Turning the Heat Up On the Data Lake

<< back Page 2 of 2

Another example is Blackboard, the leader in education technology serving K–12 education, business, and government clients. Blackboard’s product development team typically used log analytics to monitor cloud deployments of the company’s SaaS-based learning, management system (LMS) in order to troubleshoot application issues, etc. But when COVID-19 hit, millions of students switched to online learning and those log volumes skyrocketed—product usage grew by 3,000% in 2020 when the world went virtual. Its custom-managed ELK (Elasticsearch, Logstash, Kibana) stacks and managed Elasticsearch service for centralized log management couldn’t support the new log volumes—at a time when that log data was most valuable. The Blackboard team needed to be able to ana­lyze short-term data for troubleshooting but also long-term data for deeper analysis and compliance purposes. The Blackboard team moved its log data to a data lake plat­form running directly on Amazon S3 and serving analytics to end users via Kibana, which is included natively under the hood. The company now has day-to-day visibility of cloud computing environments at scale, app troubleshooting and alerting over long periods of time, root cause analysis without data retention limits, and fast resolution of application performance issues.

Now We’re Cooking

Cloud storage has the potential to truly democratize data analytics for businesses. There’s no better or more cost-effective place to store a company’s treasure trove of information. The trick is unlocking cloud object storage for analytics without data movement or pipelining. Many data lake, warehouse, and even lakehouse providers have the right idea, but their underlying architectures are based on 1970s computer science, making the process brittle, com­plex, and slow.

If you are developing or implementing a data lake and want to avoid building a swamp—ask yourself these questions:

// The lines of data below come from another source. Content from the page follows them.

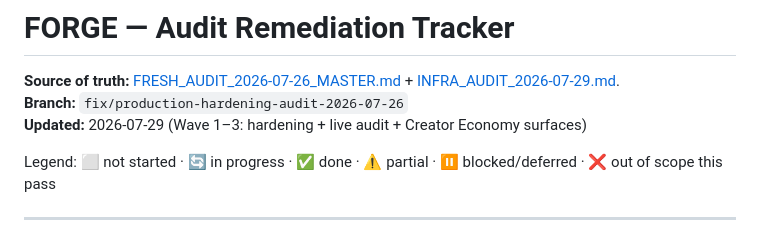
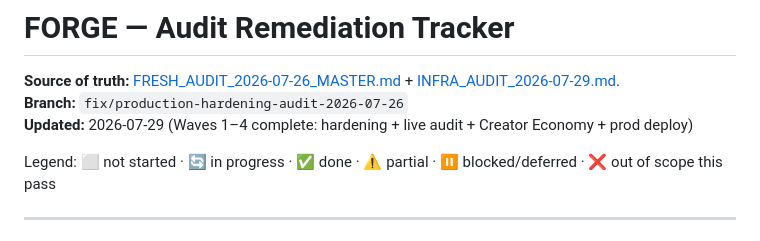
Before and after one commit to Forge-Studios-dev/FORGE, a Markdown page: docs/audits/IMPLEMENTATION_TRACKER_2026-07-26.md, the part around the change. GitHub-like rendering.

Commit message:
docs(audits): mark Wave 4 complete on infra tracker
Add Wave 4 prod addendum to INFRA_AUDIT and bump tracker header
so stale WIP wording is not mistaken for current state.

Co-authored-by: Cursor <cursoragent@cursor.com>

```diff
--- a/docs/audits/IMPLEMENTATION_TRACKER_2026-07-26.md
+++ b/docs/audits/IMPLEMENTATION_TRACKER_2026-07-26.md
@@ -2,7 +2,7 @@
 
 **Source of truth:** [FRESH_AUDIT_2026-07-26_MASTER.md](./FRESH_AUDIT_2026-07-26_MASTER.md) + [INFRA_AUDIT_2026-07-29.md](./INFRA_AUDIT_2026-07-29.md).
 **Branch:** `fix/production-hardening-audit-2026-07-26`
-**Updated:** 2026-07-29 (Wave 1–3: hardening + live audit + Creator Economy surfaces)
+**Updated:** 2026-07-29 (Waves 1–4 complete: hardening + live audit + Creator Economy + prod deploy)
 
 Legend: ⬜ not started · 🔄 in progress · ✅ done · ⚠️ partial · ⏸️ blocked/deferred · ❌ out of scope this pass
 
```
Also changed, not shown: docs/audits/INFRA_AUDIT_2026-07-29.md (+2 -0 lines).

  • What business use cases or analytics questions should we be able to address with the data lake?
  • How will data get into the data lake?
  • How will users across the organization get access to the data in the lake?
  • What analytics tools need to be con­nected to the data lake to facilitate the democratization of insights?

It is important to find a solution that allows you to turn up the heat in the data lake with a platform that is cost-effective, elastically scalable, fast, and easily accessible. A winning solution allows business analysts to query all the data in the data lake using the BI tools they know and love, without any data movement, transformation, or gover­nance risk.  

<< back Page 2 of 2